No one was injured in the fire, which crews were able to keep from spreading to other buildings.
“The walls are still standing, but the historic bathhouse will be considered a total loss,” said Taos County Fire Marshal James Hampton.
Andy Joseph, managing partner of Ojo Spa Resorts, told The Taos News spa staff assisted firefighters by using garden hoses. “We prevented it from spreading to the reception building, and that was an effort that was our own staff, plus the Ojo Caliente Volunteer Fire Department, who were the first responders,” he said.
“They were able to prevent it from jumping,” Joseph added. “And it tried.”
Joseph said the 152-year-old bathhouse, which contained the resort’s pump room and a massage area, shares a roof with the spa’s reception building.
“There was a lot of courage and effective measures that were taken to make sure that that building didn’t burn,” he said.
Firefighters from Taos and Rio Arriba counties responded to an emergency call from the spa at about 8 p.m., Hampton said.

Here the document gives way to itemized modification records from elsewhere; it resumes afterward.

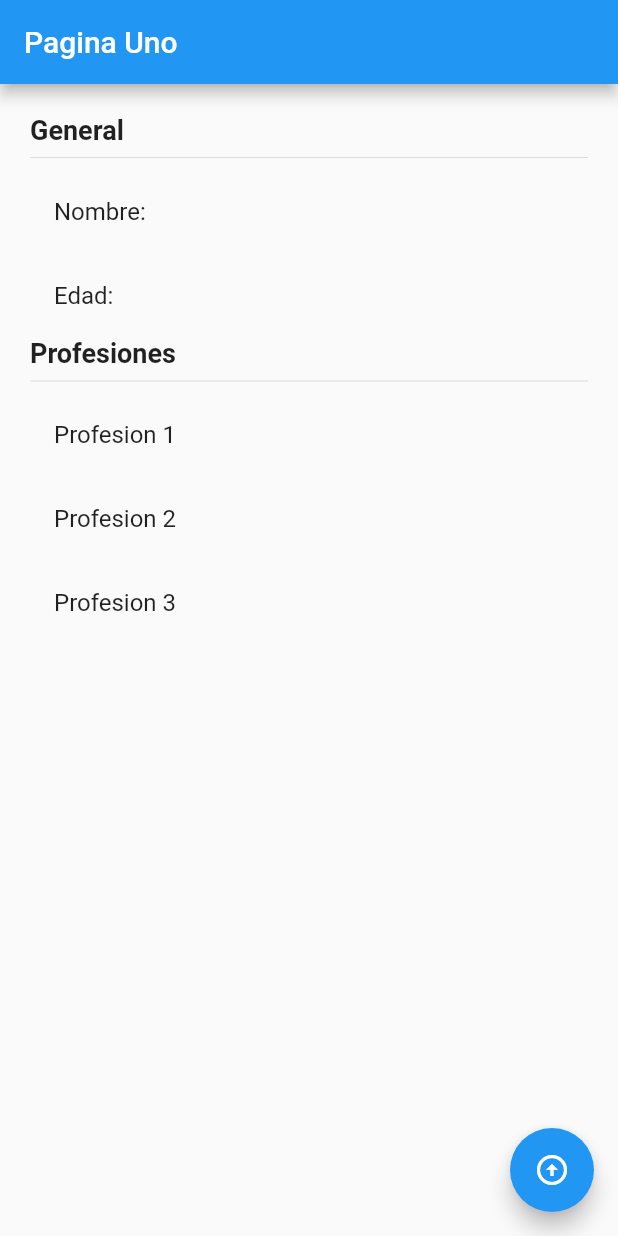
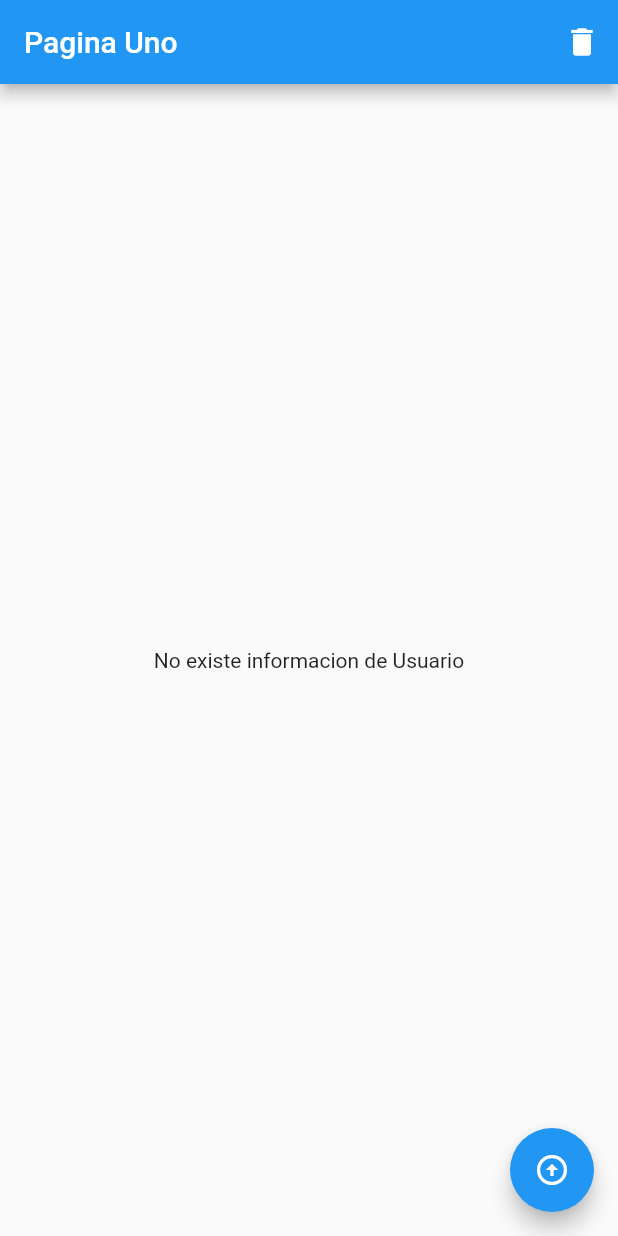
Before and after one commit to BrandonJhonn/app-udemyflutteradvanced-management-state, a Flutter app: the screen it shows after launch, on a phone screen of 412 x 824 dp. Run offline on Flutter 3.47's test engine with Material 2 defaults, Android fonts, the light colour scheme and no system bars; our stand-ins replace flutter_bloc.

Commit message:
Cubit Terminado

```diff
--- /dev/null
+++ b/lib/bloc/usuario/usuario_cubit.dart
@@ -0,0 +1,36 @@
+import 'package:flutter_bloc/flutter_bloc.dart';
+import 'package:meta/meta.dart';
+
+import '../../models/usuario_model.dart';
+
+part 'usuario_state.dart';
+
+class UsuarioCubit extends Cubit<UsuarioState> {
+
+  UsuarioCubit() : super(UsuarioInitial());
+
+  void getUsuarioActivo(UsuarioModel us) {
+    emit(UsuarioActivo(us));
+  }
+  void updateEdad(int edad) {
+    final currentState = state;
+    if (currentState is UsuarioActivo) {
+      final newUser = currentState.usuario.copyWith(edad: edad);
+      emit(UsuarioActivo(newUser));
+    }
+  }
+
+  void addProfesion() {
+    final currentState = state;
+    if (currentState is UsuarioActivo) {
+      List<String> lst = currentState.usuario.profesiones;
+      lst.add('Profesion ${lst.length + 1}');
+      final newUser = currentState.usuario.copyWith(profesiones: lst);
+      emit(UsuarioActivo(newUser));
+    }
+  }
+
+  void deleteUsuario() {
+    emit(UsuarioInitial());
+  }
+}
--- /dev/null
+++ b/lib/bloc/usuario/usuario_state.dart
@@ -0,0 +1,16 @@
+part of 'usuario_cubit.dart';
+
+
+@immutable
+abstract class UsuarioState {}
+
+class UsuarioInitial extends UsuarioState {
+  final existeUsuario = false;
+}
+
+class UsuarioActivo extends UsuarioState {
+  final existeUsuario = true;
+  final UsuarioModel usuario;
+
+  UsuarioActivo(this.usuario);
+}
--- a/lib/main.dart
+++ b/lib/main.dart
@@ -1,6 +1,8 @@
+import 'package:app_workspace_singleton/bloc/usuario/usuario_cubit.dart';
 import 'package:app_workspace_singleton/views/page_one_view.dart';
 import 'package:app_workspace_singleton/views/page_two_view.dart';
 import 'package:flutter/material.dart';
+import 'package:flutter_bloc/flutter_bloc.dart';
 
 void main() { runApp(const MyApp()); }
 
@@ -9,7 +11,11 @@ class MyApp extends StatelessWidget {
 
   @override
   Widget build(BuildContext context) {
-    return MaterialApp(
+    return MultiBlocProvider(
+      providers: [
+        BlocProvider(create: (_) => UsuarioCubit(),)
+      ],
+      child: MaterialApp(
         debugShowCheckedModeBanner: false,
         title: 'Flutter App',
         initialRoute: 'page-one',
@@ -17,6 +23,7 @@ class MyApp extends StatelessWidget {
           'page-one': (_) => const PageOneView(),
           'page-two': (_) => const PageTwoView(),
         },
+      ),
     );
   }
 }
--- a/lib/models/usuario_model.dart
+++ b/lib/models/usuario_model.dart
@@ -1,12 +1,19 @@
 
 class UsuarioModel {
-  String nombre;
-  int edad;
-  List<String> profesiones;
+  final String nombre;
+  final int edad;
+  final List<String> profesiones;
 
   UsuarioModel({
     required this.nombre,
     required this.edad,
     required this.profesiones
   });
+
+  UsuarioModel copyWith({ String? nombre, int? edad, List<String>? profesiones })
+    => UsuarioModel(
+      nombre: nombre ?? this.nombre,
+      edad: edad ?? this.edad,
+      profesiones: profesiones ?? this.profesiones
+    );
 }
--- a/lib/views/page_one_view.dart
+++ b/lib/views/page_one_view.dart
@@ -1,4 +1,8 @@
 import 'package:flutter/material.dart';
+import 'package:flutter_bloc/flutter_bloc.dart';
+
+import '../bloc/usuario/usuario_cubit.dart';
+import '../models/usuario_model.dart';
 
 
 class PageOneView extends StatelessWidget {
@@ -9,8 +13,14 @@ class PageOneView extends StatelessWidget {
     return Scaffold(
       appBar: AppBar(
         title: const Text('Pagina Uno'),
+        actions: [
+          IconButton(
+            onPressed: () => context.read<UsuarioCubit>().deleteUsuario(),
+            icon: const Icon(Icons.delete)
+          )
+        ],
       ),
-      body: const InformacionUsuario(),
+      body: const BodyScaffold(),
       floatingActionButton: FloatingActionButton(
         child: const Icon(Icons.arrow_circle_up),
         onPressed: () => Navigator.pushNamed(context, 'page-two'),
@@ -19,9 +29,42 @@ class PageOneView extends StatelessWidget {
   }
 }
 
+class BodyScaffold extends StatelessWidget {
+  const BodyScaffold({
+    Key? key,
+  }) : super(key: key);
+
+  @override
+  Widget build(BuildContext context) {
+    return BlocBuilder<UsuarioCubit, UsuarioState>(
+      builder: (_, state) {
+
+        switch(state.runtimeType) {
+          case UsuarioInitial:
+            return const Center(child: Text('No existe informacion de Usuario'));
+          case UsuarioActivo:
+            return InformacionUsuario(usuario: (state as UsuarioActivo).usuario);
+          default:
+            return Center(child: Container(),);
+        }
+
+        // if (state is UsuarioInitial) {
+        //   return const Center(child: Text('No existe informacion de usuario'),);
+        // } else if (state is UsuarioActivo) {
+        //   return InformacionUsuario(usuario: state.usuario,);
+        // } else {
+        //   return Container();
+        // }
+      },);
+  }
+}
+
 class InformacionUsuario extends StatelessWidget {
+  final UsuarioModel usuario;
+
   const InformacionUsuario({
     Key? key,
+    required this.usuario
   }) : super(key: key);
 
   @override
@@ -32,19 +75,19 @@ class InformacionUsuario extends StatelessWidget {
       padding: const EdgeInsets.all(20.0),
       child: Column(
         crossAxisAlignment: CrossAxisAlignment.start,
-        children: const [
-          Text('General', style: TextStyle(fontSize: 18, fontWeight: FontWeight.bold)),
-          Divider(),
+        children: [
+          const Text('General', style: TextStyle(fontSize: 18, fontWeight: FontWeight.bold)),
+          const Divider(),
 
-          ListTile(title: Text('Nombre: '),),
-          ListTile(title: Text('Edad: '),),
+          ListTile(title: Text('Nombre: ${usuario.nombre}'),),
+          ListTile(title: Text('Edad: ${usuario.edad}'),),
 
-          Text('Profesiones', style: TextStyle(fontSize: 18, fontWeight: FontWeight.bold)),
-          Divider(),
+          const Text('Profesiones', style: TextStyle(fontSize: 18, fontWeight: FontWeight.bold)),
+          const Divider(),
 
-          ListTile(title: Text('Profesion 1'),),
-          ListTile(title: Text('Profesion 2'),),
-          ListTile(title: Text('Profesion 3'),),
+          ...usuario.profesiones.map((e) => ListTile(
+            title: Text(e),
+          )).toList()
         ],
       ),
     );
--- a/pubspec.yaml
+++ b/pubspec.yaml
@@ -34,6 +34,7 @@ dependencies:
   # The following adds the Cupertino Icons font to your application.
   # Use with the CupertinoIcons class for iOS style icons.
   cupertino_icons: ^1.0.2
+  flutter_bloc: ^8.0.1
 
 dev_dependencies:
   flutter_test:
```
Also changed, not shown: lib/views/page_two_view.dart (+22 -3 lines), pubspec.lock, 1 other file. Lines whose indentation alone changed are shown as unchanged.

Crews contained the bathhouse blaze around 11 p.m. but had to extinguish spot fires until 6 a.m. Friday, he said.
Hampton estimated about 10 firefighting units responded due to the size of the fire and the potential for it to spread to the restaurant and other buildings as well as the wooded area.

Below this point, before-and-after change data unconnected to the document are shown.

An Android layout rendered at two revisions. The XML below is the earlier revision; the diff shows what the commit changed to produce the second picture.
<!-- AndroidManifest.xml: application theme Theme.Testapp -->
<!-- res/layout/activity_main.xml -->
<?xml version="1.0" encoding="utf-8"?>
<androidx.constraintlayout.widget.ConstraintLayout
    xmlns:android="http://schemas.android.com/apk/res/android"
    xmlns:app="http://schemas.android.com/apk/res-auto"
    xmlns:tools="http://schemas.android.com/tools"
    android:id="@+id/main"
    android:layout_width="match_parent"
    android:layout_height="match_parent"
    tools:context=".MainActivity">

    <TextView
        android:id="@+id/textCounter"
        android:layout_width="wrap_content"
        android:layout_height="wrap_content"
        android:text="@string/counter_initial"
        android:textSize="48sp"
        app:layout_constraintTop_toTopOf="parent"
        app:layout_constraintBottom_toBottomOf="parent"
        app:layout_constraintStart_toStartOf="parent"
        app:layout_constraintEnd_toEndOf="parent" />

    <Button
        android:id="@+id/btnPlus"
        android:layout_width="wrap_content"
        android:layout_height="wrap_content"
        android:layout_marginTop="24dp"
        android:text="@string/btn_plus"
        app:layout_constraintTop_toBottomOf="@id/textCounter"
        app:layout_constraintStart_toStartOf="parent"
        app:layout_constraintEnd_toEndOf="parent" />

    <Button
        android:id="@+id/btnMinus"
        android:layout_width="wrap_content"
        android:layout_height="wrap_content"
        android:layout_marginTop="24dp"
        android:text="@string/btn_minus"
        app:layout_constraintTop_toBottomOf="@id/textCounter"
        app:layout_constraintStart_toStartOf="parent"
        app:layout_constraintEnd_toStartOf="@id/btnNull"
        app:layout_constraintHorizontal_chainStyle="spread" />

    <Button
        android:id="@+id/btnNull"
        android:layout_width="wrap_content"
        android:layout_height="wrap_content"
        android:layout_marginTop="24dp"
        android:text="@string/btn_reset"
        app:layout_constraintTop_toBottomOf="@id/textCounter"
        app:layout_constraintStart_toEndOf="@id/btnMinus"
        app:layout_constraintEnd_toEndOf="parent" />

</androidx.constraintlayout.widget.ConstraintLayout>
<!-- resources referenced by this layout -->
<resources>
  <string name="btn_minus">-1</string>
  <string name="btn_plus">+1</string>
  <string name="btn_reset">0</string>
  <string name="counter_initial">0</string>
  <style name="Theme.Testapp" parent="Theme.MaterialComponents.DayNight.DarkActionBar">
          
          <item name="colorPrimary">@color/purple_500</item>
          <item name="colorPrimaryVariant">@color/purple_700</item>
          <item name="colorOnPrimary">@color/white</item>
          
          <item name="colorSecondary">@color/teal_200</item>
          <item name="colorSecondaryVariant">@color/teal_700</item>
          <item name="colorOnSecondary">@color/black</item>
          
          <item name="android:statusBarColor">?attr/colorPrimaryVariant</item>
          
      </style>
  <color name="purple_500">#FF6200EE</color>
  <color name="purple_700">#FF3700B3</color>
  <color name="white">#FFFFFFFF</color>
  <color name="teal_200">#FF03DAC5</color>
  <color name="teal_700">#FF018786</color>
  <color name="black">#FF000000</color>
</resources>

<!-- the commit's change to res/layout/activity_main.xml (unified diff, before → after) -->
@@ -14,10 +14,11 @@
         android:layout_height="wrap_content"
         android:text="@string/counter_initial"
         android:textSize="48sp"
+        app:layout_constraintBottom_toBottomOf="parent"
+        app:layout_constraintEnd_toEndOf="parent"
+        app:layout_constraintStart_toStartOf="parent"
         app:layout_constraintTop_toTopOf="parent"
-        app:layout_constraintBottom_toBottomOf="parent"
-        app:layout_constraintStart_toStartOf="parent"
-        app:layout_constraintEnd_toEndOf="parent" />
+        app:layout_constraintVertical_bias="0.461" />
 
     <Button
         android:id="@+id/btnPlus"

“It was a well-coordinated effort,” he said. “We were very pleased we were able to keep the fire contained to one building.”
The state fire marshal is conducting an investigation into the blaze but has released no statement about the potential cause.

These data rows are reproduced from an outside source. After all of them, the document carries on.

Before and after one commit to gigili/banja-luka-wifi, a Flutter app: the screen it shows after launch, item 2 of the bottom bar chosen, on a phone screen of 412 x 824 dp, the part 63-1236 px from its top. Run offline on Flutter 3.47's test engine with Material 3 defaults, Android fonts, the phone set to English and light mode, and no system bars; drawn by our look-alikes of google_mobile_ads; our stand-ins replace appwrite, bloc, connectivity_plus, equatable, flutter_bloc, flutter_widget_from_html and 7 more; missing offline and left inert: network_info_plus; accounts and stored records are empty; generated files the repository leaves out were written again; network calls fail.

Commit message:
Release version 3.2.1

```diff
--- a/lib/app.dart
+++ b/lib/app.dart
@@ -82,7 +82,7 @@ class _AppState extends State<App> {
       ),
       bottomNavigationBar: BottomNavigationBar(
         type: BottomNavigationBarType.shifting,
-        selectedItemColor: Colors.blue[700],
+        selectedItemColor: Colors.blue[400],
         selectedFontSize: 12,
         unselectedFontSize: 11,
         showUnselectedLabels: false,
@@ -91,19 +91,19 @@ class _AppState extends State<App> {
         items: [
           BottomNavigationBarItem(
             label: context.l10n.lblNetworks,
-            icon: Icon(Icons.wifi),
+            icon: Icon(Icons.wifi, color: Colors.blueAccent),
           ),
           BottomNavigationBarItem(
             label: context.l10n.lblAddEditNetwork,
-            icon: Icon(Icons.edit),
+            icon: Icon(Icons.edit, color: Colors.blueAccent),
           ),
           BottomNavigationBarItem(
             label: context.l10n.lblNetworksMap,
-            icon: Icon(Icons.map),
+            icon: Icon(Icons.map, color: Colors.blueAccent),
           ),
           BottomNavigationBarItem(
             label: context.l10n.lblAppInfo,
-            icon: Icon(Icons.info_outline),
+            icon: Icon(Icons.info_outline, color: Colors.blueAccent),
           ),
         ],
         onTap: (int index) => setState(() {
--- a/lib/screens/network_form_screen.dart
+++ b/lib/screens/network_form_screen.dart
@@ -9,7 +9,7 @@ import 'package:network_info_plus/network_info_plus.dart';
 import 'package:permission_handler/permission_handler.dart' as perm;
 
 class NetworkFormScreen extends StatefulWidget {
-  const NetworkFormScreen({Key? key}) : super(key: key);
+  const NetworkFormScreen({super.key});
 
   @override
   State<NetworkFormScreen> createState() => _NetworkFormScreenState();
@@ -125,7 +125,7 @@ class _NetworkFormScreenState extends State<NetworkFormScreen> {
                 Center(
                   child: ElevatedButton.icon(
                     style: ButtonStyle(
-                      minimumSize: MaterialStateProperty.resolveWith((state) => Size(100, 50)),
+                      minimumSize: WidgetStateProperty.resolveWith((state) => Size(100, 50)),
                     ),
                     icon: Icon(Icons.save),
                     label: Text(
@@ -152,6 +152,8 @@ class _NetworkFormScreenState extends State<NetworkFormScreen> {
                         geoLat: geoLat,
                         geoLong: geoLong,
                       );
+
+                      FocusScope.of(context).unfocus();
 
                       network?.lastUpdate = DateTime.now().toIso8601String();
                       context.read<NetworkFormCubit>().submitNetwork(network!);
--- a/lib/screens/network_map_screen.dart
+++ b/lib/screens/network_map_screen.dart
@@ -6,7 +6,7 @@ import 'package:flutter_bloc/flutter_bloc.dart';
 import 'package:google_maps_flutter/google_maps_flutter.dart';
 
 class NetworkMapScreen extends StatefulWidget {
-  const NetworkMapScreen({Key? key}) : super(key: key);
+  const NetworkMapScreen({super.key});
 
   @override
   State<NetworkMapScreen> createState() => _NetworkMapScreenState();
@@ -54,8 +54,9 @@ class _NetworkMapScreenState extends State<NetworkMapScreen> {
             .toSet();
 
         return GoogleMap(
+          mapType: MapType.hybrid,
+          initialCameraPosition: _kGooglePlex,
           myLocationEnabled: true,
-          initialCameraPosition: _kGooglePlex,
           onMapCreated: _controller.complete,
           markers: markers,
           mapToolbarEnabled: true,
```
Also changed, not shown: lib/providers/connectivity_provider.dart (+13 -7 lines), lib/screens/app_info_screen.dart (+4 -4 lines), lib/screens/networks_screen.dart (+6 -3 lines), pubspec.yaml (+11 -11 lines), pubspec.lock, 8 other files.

The bathhouse not only was historic but served as “an integral piece of delivering water to all of those pools,” Joseph told The Taos News. It is too early, he added, to say “what can be reactivated.”
Investigators were beginning to look through the burned rubble of the historic structure Friday morning to determine what might have caused the fire.
“We certainly have our suspicions on that,” Joseph said. “But I think we need to wait for the fire marshal to be conclusive on it.”
After a relatively uneventful wildfire season this year, Taos County has seen a number of structure fires this summer, including one at Taos Mesa Brewing early the morning of July 2, another fire at Oh My Garden Cafe & Market on July 4 and a residential fire in Arroyo Hondo on July 7.
Hampton told The Taos News earlier this week his office was seeking leads on a possible serial arsonist suspected of setting small fires around the county this summer, sometimes inside structures.
So far, he said, no suspect has been identified or arrested.
On Friday, Hampton told The New Mexican he didn’t believe the arsonist set the bathhouse fire.
Ojo Spa Resorts, which also owns the newly named Ojo Santa Fe in La Cienega, recently reopened its spa services, hotels and shops after being closed through much of the pandemic.
Antonio Joseph, a territorial representative to Congress, had the bathhouse built in 1868, making Ojo Caliente mineral springs one of the country’s first natural health spas, the company’s website says.
The bathhouse, hotel and Adobe Round Barn are listed on the National Register of Historic Places.